(Beginning of MATERIAL PROVIDED)

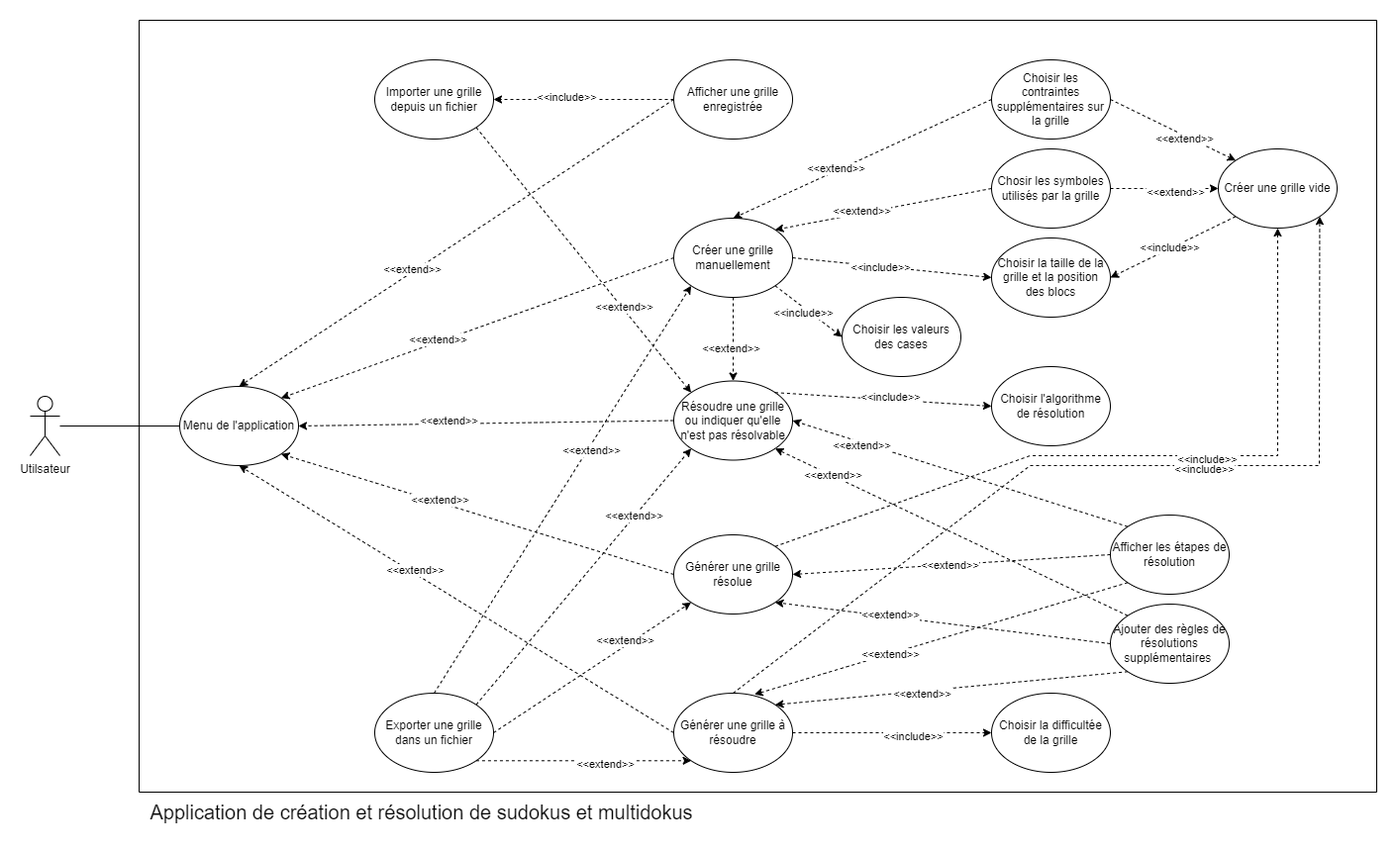
This is doc/diagrammes/Diagramme_cas_utilisations.drawio.png from zulianc/S5-sudoku, a draw.io export, as it was before one commit. Source tidied: cells renumbered, new cells last; positions are measured from the earlier drawing's top-left corner, leaving out a move shared by most shapes.
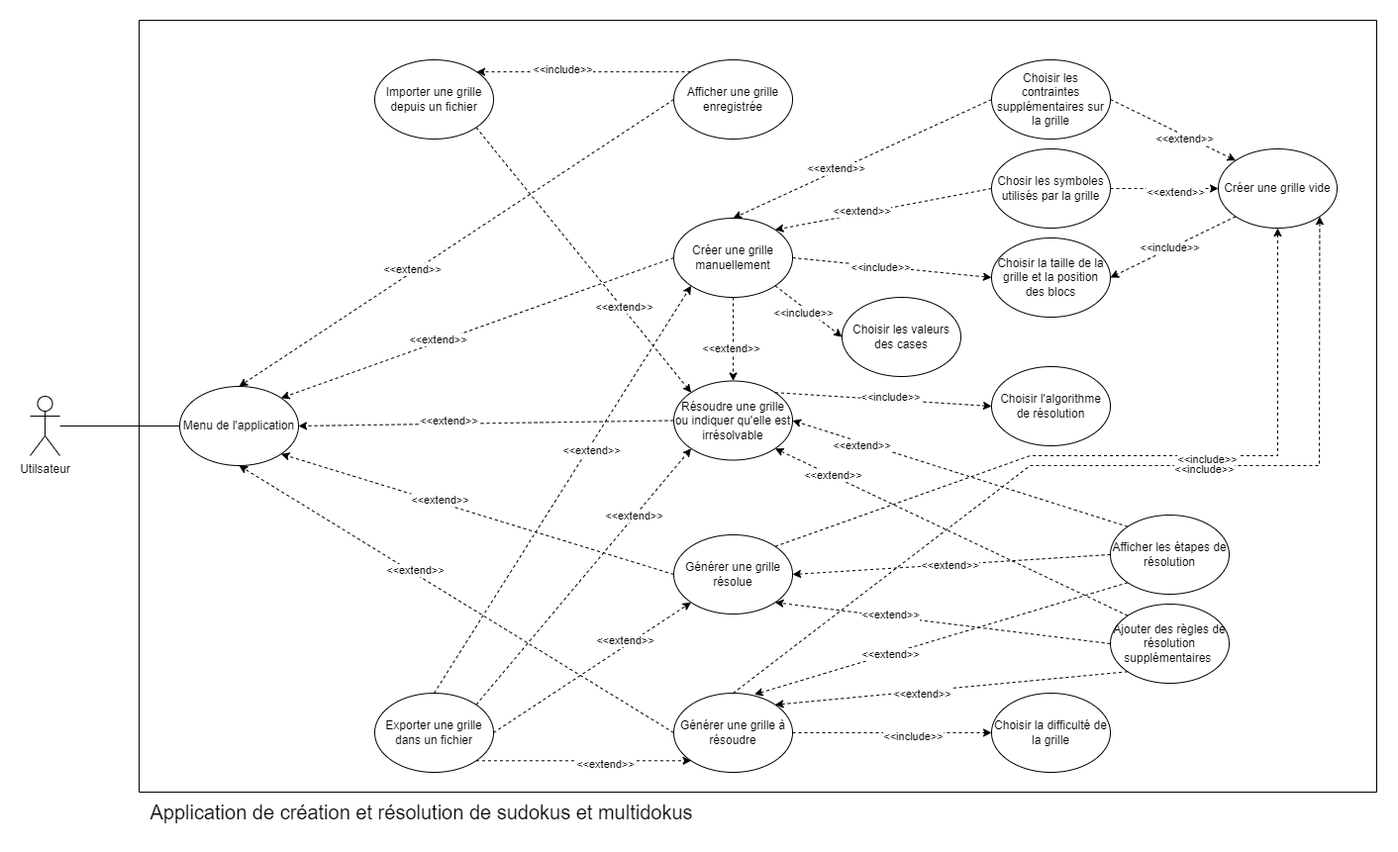
After the change.

Commit message:
Mise à jour diagramme cas utilisations

Change to the diagram source:
```diff
@@ -17,7 +17,7 @@
     <mxCell id="6" value="Générer une grille résolue" style="ellipse;whiteSpace=wrap;html=1;" parent="1" vertex="1">
       <mxGeometry x="650" y="520" width="120" height="80" as="geometry" />
     </mxCell>
-    <mxCell id="7" value="Résoudre une grille ou indiquer qu'elle n'est pas résolvable" style="ellipse;whiteSpace=wrap;html=1;" parent="1" vertex="1">
+    <mxCell id="7" value="Résoudre une grille ou indiquer qu'elle est irrésolvable" style="ellipse;whiteSpace=wrap;html=1;" parent="1" vertex="1">
       <mxGeometry x="650" y="364.5" width="120" height="80" as="geometry" />
     </mxCell>
     <mxCell id="8" value="Créer une grille manuellement" style="ellipse;whiteSpace=wrap;html=1;" parent="1" vertex="1">
@@ -32,7 +32,7 @@
     <mxCell id="11" value="Exporter une grille dans un fichier" style="ellipse;whiteSpace=wrap;html=1;" parent="1" vertex="1">
       <mxGeometry x="348" y="680" width="120" height="80" as="geometry" />
     </mxCell>
-    <mxCell id="12" value="Choisir la difficultée de la grille" style="ellipse;whiteSpace=wrap;html=1;" parent="1" vertex="1">
+    <mxCell id="12" value="Choisir la difficulté de la grille" style="ellipse;whiteSpace=wrap;html=1;" parent="1" vertex="1">
       <mxGeometry x="971" y="680" width="120" height="80" as="geometry" />
     </mxCell>
     <mxCell id="13" value="Choisir la taille de la grille et la position des blocs" style="ellipse;whiteSpace=wrap;html=1;" parent="1" vertex="1">
@@ -111,7 +111,7 @@
     <mxCell id="36" value="&amp;lt;&amp;lt;extend&amp;gt;&amp;gt;" style="edgeLabel;html=1;align=center;verticalAlign=middle;" parent="35" vertex="1">
       <mxGeometry x="0.2" y="-3" relative="1" as="geometry" />
     </mxCell>
-    <mxCell id="37" style="endArrow=classic;html=1;rounded=0;dashed=1;entryX=1;entryY=0.5;entryDx=0;entryDy=0;exitX=0;exitY=0.5;exitDx=0;exitDy=0;" parent="1" edge="1" source="9" target="10">
+    <mxCell id="37" style="endArrow=classic;html=1;rounded=0;dashed=1;entryX=1;entryY=0;entryDx=0;entryDy=0;exitX=0;exitY=0;exitDx=0;exitDy=0;" parent="1" edge="1" source="9" target="10">
       <mxGeometry relative="1" as="geometry" />
     </mxCell>
     <mxCell id="38" value="&amp;lt;&amp;lt;include&amp;gt;&amp;gt;" style="edgeLabel;html=1;align=center;verticalAlign=middle;" parent="37" vertex="1">
@@ -192,7 +192,7 @@
     <mxCell id="59" value="Choisir l'algorithme de résolution" style="ellipse;whiteSpace=wrap;html=1;" parent="57" vertex="1">
       <mxGeometry x="861" y="350" width="120" height="80" as="geometry" />
     </mxCell>
-    <mxCell id="60" value="Ajouter des règles de résolutions supplémentaires&amp;nbsp;" style="ellipse;whiteSpace=wrap;html=1;" parent="57" vertex="1">
+    <mxCell id="60" value="Ajouter des règles de résolution supplémentaires&amp;nbsp;" style="ellipse;whiteSpace=wrap;html=1;" parent="57" vertex="1">
       <mxGeometry x="981" y="590" width="120" height="80" as="geometry" />
     </mxCell>
     <mxCell id="61" value="Application de création et résolution de sudokus et multidokus" style="text;html=1;align=center;verticalAlign=middle;strokeColor=none;fillColor=none;fontSize=20;" parent="1" vertex="1">
```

(End of MATERIAL PROVIDED)

DESCRIPTION OF THE TASK
Write out the records shown above exactly, but do not include any images.

RESPONSE TO THIS EXERCISE
This is doc/diagrammes/Diagramme_cas_utilisations.drawio.png from zulianc/S5-sudoku, a draw.io export, as it was before one commit. Source tidied: cells renumbered, new cells last; positions are measured from the earlier drawing's top-left corner, leaving out a move shared by most shapes.
After the change.

Commit message:
Mise à jour diagramme cas utilisations

Change to the diagram source:
```diff
@@ -17,7 +17,7 @@
     <mxCell id="6" value="Générer une grille résolue" style="ellipse;whiteSpace=wrap;html=1;" parent="1" vertex="1">
       <mxGeometry x="650" y="520" width="120" height="80" as="geometry" />
     </mxCell>
-    <mxCell id="7" value="Résoudre une grille ou indiquer qu'elle n'est pas résolvable" style="ellipse;whiteSpace=wrap;html=1;" parent="1" vertex="1">
+    <mxCell id="7" value="Résoudre une grille ou indiquer qu'elle est irrésolvable" style="ellipse;whiteSpace=wrap;html=1;" parent="1" vertex="1">
       <mxGeometry x="650" y="364.5" width="120" height="80" as="geometry" />
     </mxCell>
     <mxCell id="8" value="Créer une grille manuellement" style="ellipse;whiteSpace=wrap;html=1;" parent="1" vertex="1">
@@ -32,7 +32,7 @@
     <mxCell id="11" value="Exporter une grille dans un fichier" style="ellipse;whiteSpace=wrap;html=1;" parent="1" vertex="1">
       <mxGeometry x="348" y="680" width="120" height="80" as="geometry" />
     </mxCell>
-    <mxCell id="12" value="Choisir la difficultée de la grille" style="ellipse;whiteSpace=wrap;html=1;" parent="1" vertex="1">
+    <mxCell id="12" value="Choisir la difficulté de la grille" style="ellipse;whiteSpace=wrap;html=1;" parent="1" vertex="1">
       <mxGeometry x="971" y="680" width="120" height="80" as="geometry" />
     </mxCell>
     <mxCell id="13" value="Choisir la taille de la grille et la position des blocs" style="ellipse;whiteSpace=wrap;html=1;" parent="1" vertex="1">
@@ -111,7 +111,7 @@
     <mxCell id="36" value="&amp;lt;&amp;lt;extend&amp;gt;&amp;gt;" style="edgeLabel;html=1;align=center;verticalAlign=middle;" parent="35" vertex="1">
       <mxGeometry x="0.2" y="-3" relative="1" as="geometry" />
     </mxCell>
-    <mxCell id="37" style="endArrow=classic;html=1;rounded=0;dashed=1;entryX=1;entryY=0.5;entryDx=0;entryDy=0;exitX=0;exitY=0.5;exitDx=0;exitDy=0;" parent="1" edge="1" source="9" target="10">
+    <mxCell id="37" style="endArrow=classic;html=1;rounded=0;dashed=1;entryX=1;entryY=0;entryDx=0;entryDy=0;exitX=0;exitY=0;exitDx=0;exitDy=0;" parent="1" edge="1" source="9" target="10">
       <mxGeometry relative="1" as="geometry" />
     </mxCell>
     <mxCell id="38" value="&amp;lt;&amp;lt;include&amp;gt;&amp;gt;" style="edgeLabel;html=1;align=center;verticalAlign=middle;" parent="37" vertex="1">
@@ -192,7 +192,7 @@
     <mxCell id="59" value="Choisir l'algorithme de résolution" style="ellipse;whiteSpace=wrap;html=1;" parent="57" vertex="1">
       <mxGeometry x="861" y="350" width="120" height="80" as="geometry" />
     </mxCell>
-    <mxCell id="60" value="Ajouter des règles de résolutions supplémentaires&amp;nbsp;" style="ellipse;whiteSpace=wrap;html=1;" parent="57" vertex="1">
+    <mxCell id="60" value="Ajouter des règles de résolution supplémentaires&amp;nbsp;" style="ellipse;whiteSpace=wrap;html=1;" parent="57" vertex="1">
       <mxGeometry x="981" y="590" width="120" height="80" as="geometry" />
     </mxCell>
     <mxCell id="61" value="Application de création et résolution de sudokus et multidokus" style="text;html=1;align=center;verticalAlign=middle;strokeColor=none;fillColor=none;fontSize=20;" parent="1" vertex="1">
```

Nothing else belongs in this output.